Reminder: There is a test next week, on Wednesday, November 14.
Twelfth Week: November 12, 14, and 16
There is a test on Wednesday, November 14. An information sheet
is available, including some sample problems.
We will spend Monday reviewing for the test. We will not cover new material this week.
Remember that last week's lab is not due until Monday, November 19.
Thirteenth Week: November 19
Because of Thanksgiving break there is only one class this week. However,
Monday's class is important, since we will begin to talk about what happens
on the "server side" of the web. For the rest of the course, we will work
on interaction between your web pages and programs that run on web servers.
Monday's class will be an overview. We will probably also talk about how
HTML forms can be used to communicate with the server.
Fourteenth Week: November 26, 28, and 30
The topic for the week -- and the last topic of the course -- is using
the server side. You will not learn how to write server-side programs,
but you will learn how to use HTML forms and AJAX to interact with
Fifteenth Week: December 3, 5, and 7
After finishing up a few left-over topics, we will spend Monday and
Wednesday reviewing for the final exam. For the lab on Friday,
you will get credit for being there and for completing a short
exercise.

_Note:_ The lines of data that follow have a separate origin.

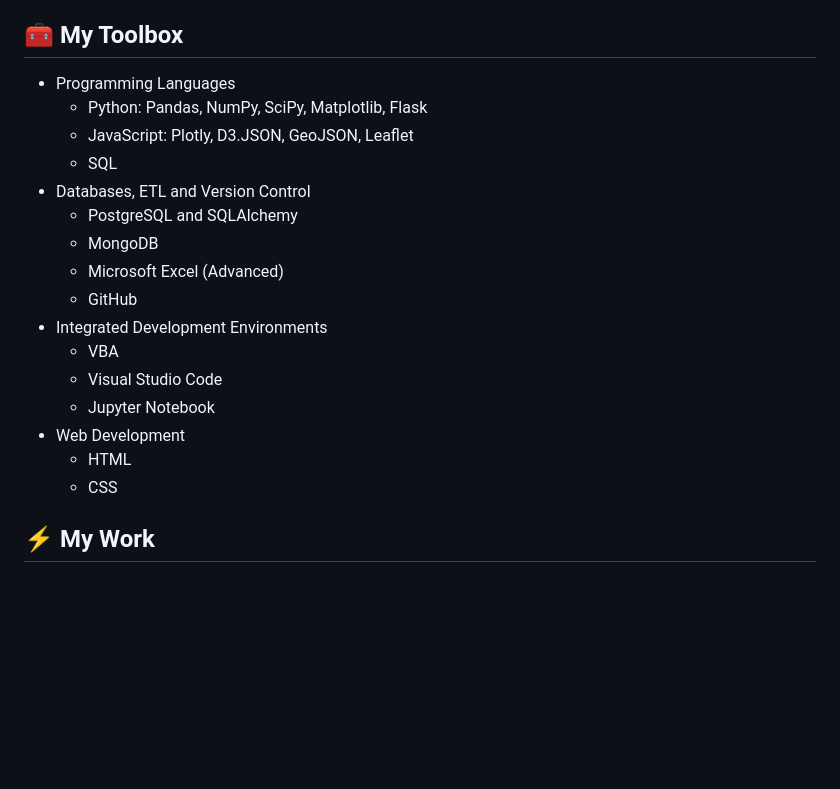
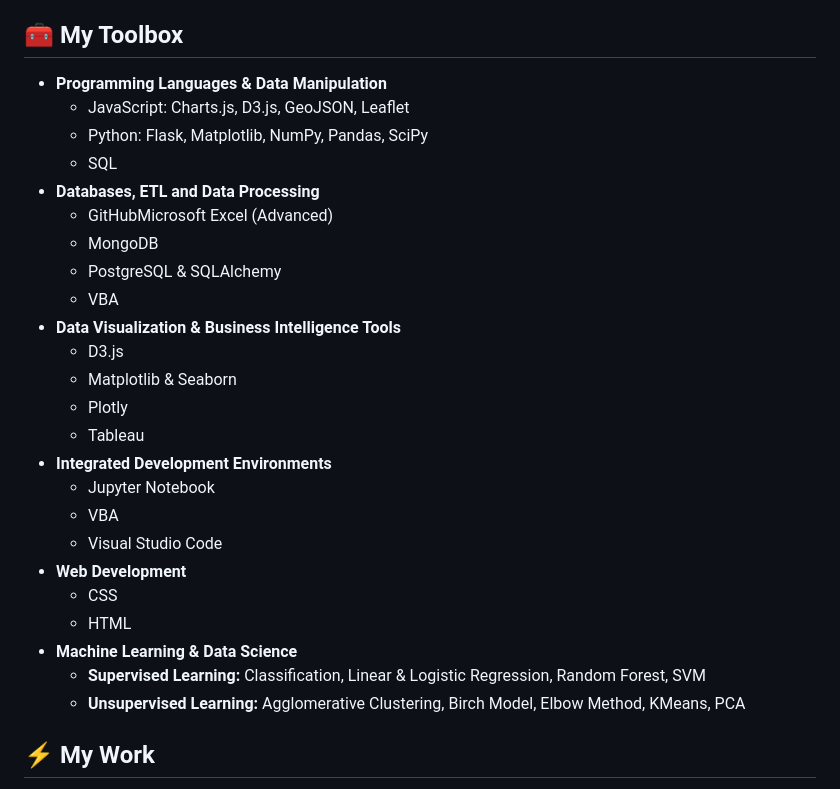
Before and after one commit to hmk81996/hmk81996, a Markdown page: README.md, the part around the change. GitHub-like rendering; blank space fills up the shorter version.

```diff
--- a/README.md
+++ b/README.md
@@ -7,22 +7,30 @@ I'm a lifelong learner and educator with a passion for data analysis. I enjoy tr
 - University of Oregon Data Analytics Boot Camp (March 2025)
 
 ## 🧰 My Toolbox
-- Programming Languages
-  - Python: Pandas, NumPy, SciPy, Matplotlib, Flask
-  - JavaScript: Plotly, D3.JSON, GeoJSON, Leaflet
+- **Programming Languages & Data Manipulation**
+  - JavaScript: Charts.js, D3.js, GeoJSON, Leaflet
+  - Python: Flask, Matplotlib, NumPy, Pandas, SciPy
   - SQL
-- Databases, ETL and Version Control
-  - PostgreSQL and SQLAlchemy
+- **Databases, ETL and Data Processing**
+  - GitHubMicrosoft Excel (Advanced)
   - MongoDB
-  - Microsoft Excel (Advanced)
-  - GitHub
-- Integrated Development Environments
+  - PostgreSQL & SQLAlchemy
+  - VBA
+- **Data Visualization & Business Intelligence Tools**
+  - D3.js
+  - Matplotlib & Seaborn
+  - Plotly
+  - Tableau
+- **Integrated Development Environments**
+  - Jupyter Notebook
   - VBA
   - Visual Studio Code
-  - Jupyter Notebook
-- Web Development
+- **Web Development**
+  - CSS
   - HTML
-  - CSS
+- **Machine Learning & Data Science**
+  - **Supervised Learning:** Classification, Linear & Logistic Regression, Random Forest, SVM
+  - **Unsupervised Learning:** Agglomerative Clustering, Birch Model, Elbow Method, KMeans, PCA
 
 ## ⚡ My Work
 These are a few of my strongest and favorite projects. Check out my pinned projects below for additional work samples.
```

Other than that, you can work on Lab 13,
which will be collected for grading on Saturday.
Final Exam: December 13
The final exam is 1:30 PM on Thursday, December 13, in our regular
An information sheet is
Office Hours for the End of the Semester:
Thursday, December 6: 11:00 -- 4:00
Friday, December 7: 2:00 -- 2:50
Monday, December 10: 10:30 -- 12:00 and 2:00 -- 3:00
Tuesday, December 11: 1:00 -- 3:00
Wednesday, December 12: 11:00 -- 3:00
Thursday, December 13: 11:00 -- 1:15